**** Given records

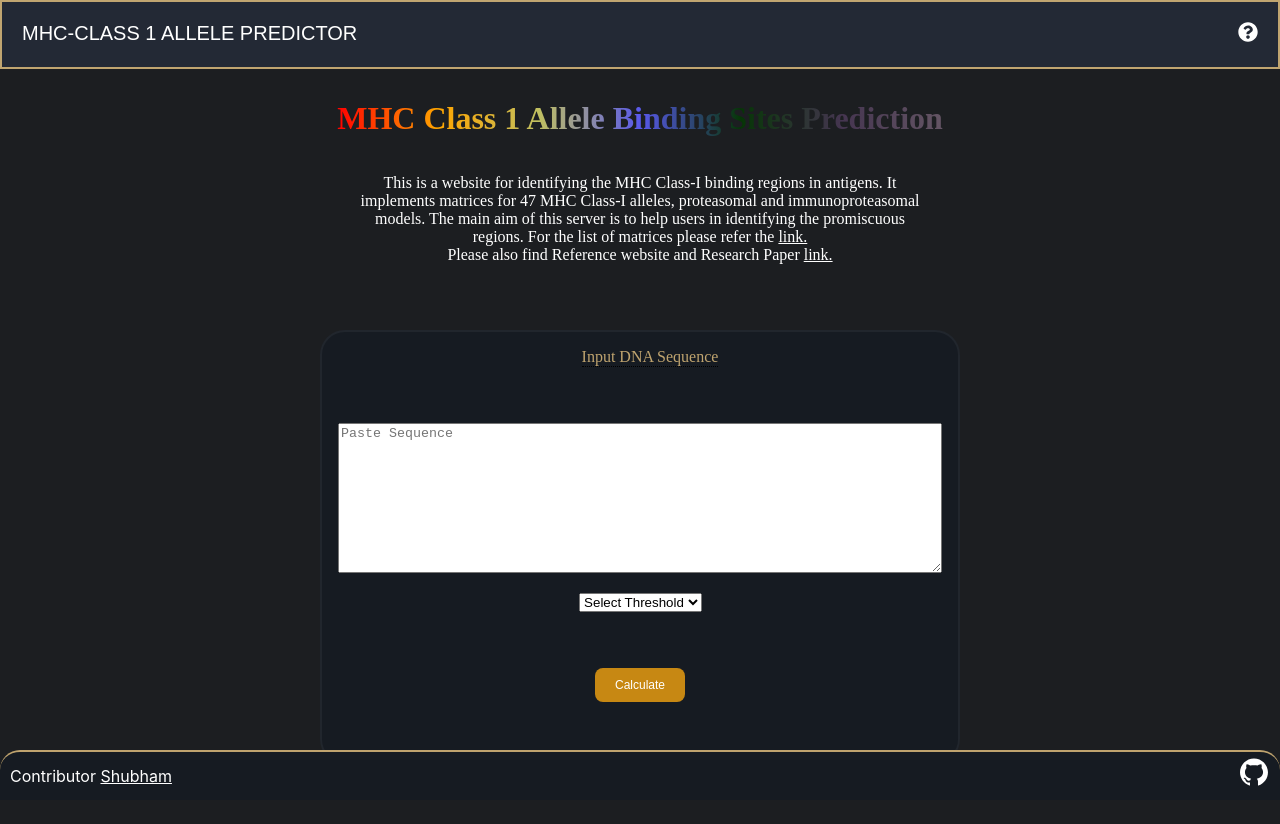
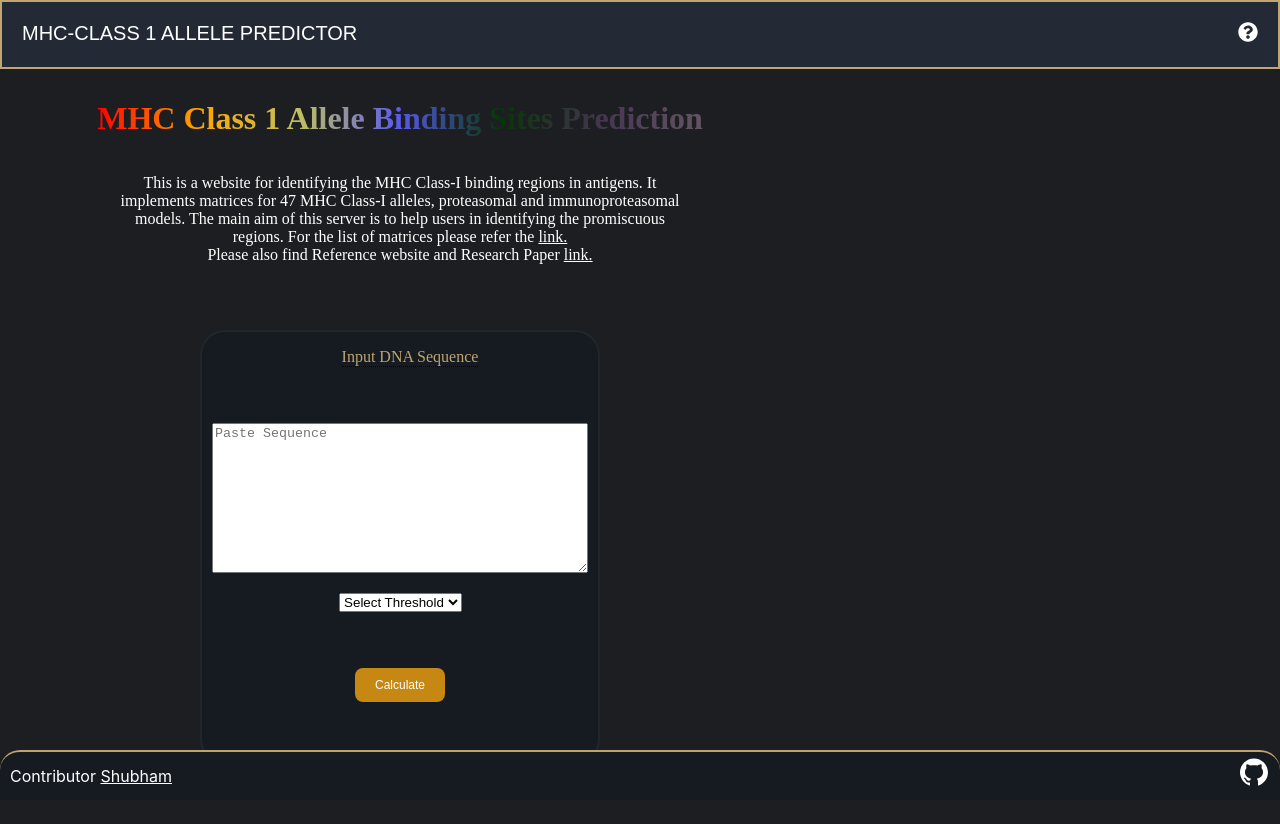
Before and after one commit to shubhpatr/mhc-allele-predictor, a Next.js app: page / in a window 1280 px wide. Shown: the top 824 px of the page. Built offline with nearby package versions, Linux system fonts and the light colour scheme.

Commit message:
Update globals.css

```diff
--- a/styles/globals.css
+++ b/styles/globals.css
@@ -21,3 +21,7 @@ a {
 * {
   box-sizing: border-box;
 }
+
+#__next {
+	width:100ch !important;
+  }
```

********

Problem to work on: Should there be pictures in the data, leave them out and return the rest exactly.

Exercise response:
Before and after one commit to shubhpatr/mhc-allele-predictor, a Next.js app: page / in a window 1280 px wide. Shown: the top 824 px of the page. Built offline with nearby package versions, Linux system fonts and the light colour scheme.

Commit message:
Update globals.css

```diff
--- a/styles/globals.css
+++ b/styles/globals.css
@@ -21,3 +21,7 @@ a {
 * {
   box-sizing: border-box;
 }
+
+#__next {
+	width:100ch !important;
+  }
```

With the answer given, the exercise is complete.